The Terrorism Risk Insurance Program was established following the terrorist attacks on September 11, 2001. The program – created after Congress passed the Terrorism Risk Insurance Act (TRIA) in 2002 — features a public/private partnership that allows the federal government and the insurance industry to share losses in the event of a major terrorist attack. It ensures that adequate resources are available for businesses to recover and rebuild if they are the victims of such an attack.
“I want to thank Chairman Crapo and the Senate Banking Committee for making reauthorization of the Terrorism Risk Insurance Program a priority,” Sen. Thom Tillis (R-NC), one of the bill’s sponsors, said. “This important program, created in the wake of the 9/11 attacks at no cost to taxpayers, protects North Carolina’s economy and provides peace of mind to the private sector by providing insurance protections.”

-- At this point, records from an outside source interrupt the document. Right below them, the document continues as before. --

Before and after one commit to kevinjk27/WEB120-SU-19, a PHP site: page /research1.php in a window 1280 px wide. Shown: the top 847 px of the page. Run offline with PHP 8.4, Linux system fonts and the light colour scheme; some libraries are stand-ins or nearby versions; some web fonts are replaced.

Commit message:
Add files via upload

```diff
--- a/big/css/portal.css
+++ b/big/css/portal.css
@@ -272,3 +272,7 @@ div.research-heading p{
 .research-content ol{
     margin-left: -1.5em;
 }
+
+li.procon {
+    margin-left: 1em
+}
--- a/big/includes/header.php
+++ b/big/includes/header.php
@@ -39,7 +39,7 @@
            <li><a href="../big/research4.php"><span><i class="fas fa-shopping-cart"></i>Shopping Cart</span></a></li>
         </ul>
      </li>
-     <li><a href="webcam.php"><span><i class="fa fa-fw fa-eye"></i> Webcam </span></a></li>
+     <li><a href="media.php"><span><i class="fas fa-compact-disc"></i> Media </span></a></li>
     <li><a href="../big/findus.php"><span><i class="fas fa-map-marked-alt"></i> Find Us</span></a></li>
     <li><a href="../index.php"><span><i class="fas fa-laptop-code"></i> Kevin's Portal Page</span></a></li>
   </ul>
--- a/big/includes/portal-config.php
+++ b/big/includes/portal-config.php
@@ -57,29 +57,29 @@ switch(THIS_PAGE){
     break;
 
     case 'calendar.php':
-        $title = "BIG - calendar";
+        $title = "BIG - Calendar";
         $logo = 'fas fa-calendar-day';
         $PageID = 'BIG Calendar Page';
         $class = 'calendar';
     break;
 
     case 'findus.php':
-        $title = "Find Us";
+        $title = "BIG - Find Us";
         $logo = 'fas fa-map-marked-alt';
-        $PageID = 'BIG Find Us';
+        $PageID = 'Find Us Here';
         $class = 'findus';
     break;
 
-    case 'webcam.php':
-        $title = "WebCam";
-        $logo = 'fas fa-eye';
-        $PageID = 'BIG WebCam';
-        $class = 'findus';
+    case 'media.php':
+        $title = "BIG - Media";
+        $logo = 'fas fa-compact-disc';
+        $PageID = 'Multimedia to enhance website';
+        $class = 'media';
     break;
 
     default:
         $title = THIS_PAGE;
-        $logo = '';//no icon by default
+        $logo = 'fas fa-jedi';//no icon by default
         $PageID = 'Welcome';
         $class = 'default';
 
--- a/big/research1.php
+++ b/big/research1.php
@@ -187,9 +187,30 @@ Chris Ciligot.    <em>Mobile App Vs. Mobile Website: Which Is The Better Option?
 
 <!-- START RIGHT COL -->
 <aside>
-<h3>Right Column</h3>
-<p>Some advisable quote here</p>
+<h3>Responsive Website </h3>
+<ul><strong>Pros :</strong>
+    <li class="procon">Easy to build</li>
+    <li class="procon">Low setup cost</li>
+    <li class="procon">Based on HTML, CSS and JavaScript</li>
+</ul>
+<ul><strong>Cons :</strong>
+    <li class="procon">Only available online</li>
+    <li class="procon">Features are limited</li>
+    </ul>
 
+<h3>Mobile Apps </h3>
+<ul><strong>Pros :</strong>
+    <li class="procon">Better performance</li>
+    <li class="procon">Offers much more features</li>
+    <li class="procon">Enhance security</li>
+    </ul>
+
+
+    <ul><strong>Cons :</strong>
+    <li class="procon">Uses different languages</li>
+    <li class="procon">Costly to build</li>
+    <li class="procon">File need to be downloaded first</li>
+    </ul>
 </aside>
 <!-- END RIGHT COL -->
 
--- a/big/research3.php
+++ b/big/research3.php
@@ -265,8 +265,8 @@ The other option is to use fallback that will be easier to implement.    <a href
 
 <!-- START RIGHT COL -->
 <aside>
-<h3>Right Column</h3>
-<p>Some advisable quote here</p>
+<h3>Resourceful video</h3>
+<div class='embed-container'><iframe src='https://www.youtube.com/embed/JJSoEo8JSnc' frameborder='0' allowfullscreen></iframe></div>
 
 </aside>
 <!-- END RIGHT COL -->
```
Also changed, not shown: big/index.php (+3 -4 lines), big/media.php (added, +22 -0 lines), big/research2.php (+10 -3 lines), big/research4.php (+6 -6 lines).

The 2020 RNC Convention and DNC Convention, along with NASCAR, the NFL, and the NHL, are among the entities that require terrorism risk insurance for their facilities.
“Thank you to my colleagues on the Senate Banking Committee for understanding that access to affordable insurance for terrorism-related risks is critical for American businesses to be able to grow and create jobs,” Sen. Tina Smith (D-MN), the bill’s cosponsor, said. “The Terrorism Risk Insurance Program needs to be extended, and unanimously passing it out of Committee with bipartisan support shows we’re all committed to doing that.”
Specifically, the Terrorism Risk Insurance Program Reauthorization Act of 2019 reauthorizes the Terrorism Risk Insurance Program for seven years, through December 31, 2027. It also directs the Treasury Department to evaluate the availability and affordability of terrorism risk insurance, including specifically for places of worship. Further, it directs the Government Accountability Office to report on the vulnerabilities and potential costs of cyber terrorism, adequacy of coverage, and to make recommendations to address evolving cyber terrorism risks
Entities like the 2020 RNC Convention in Charlotte and DNC Convention, NASCAR, the NFL, and the NHL all require Terrorism Risk Insurance for their facilities.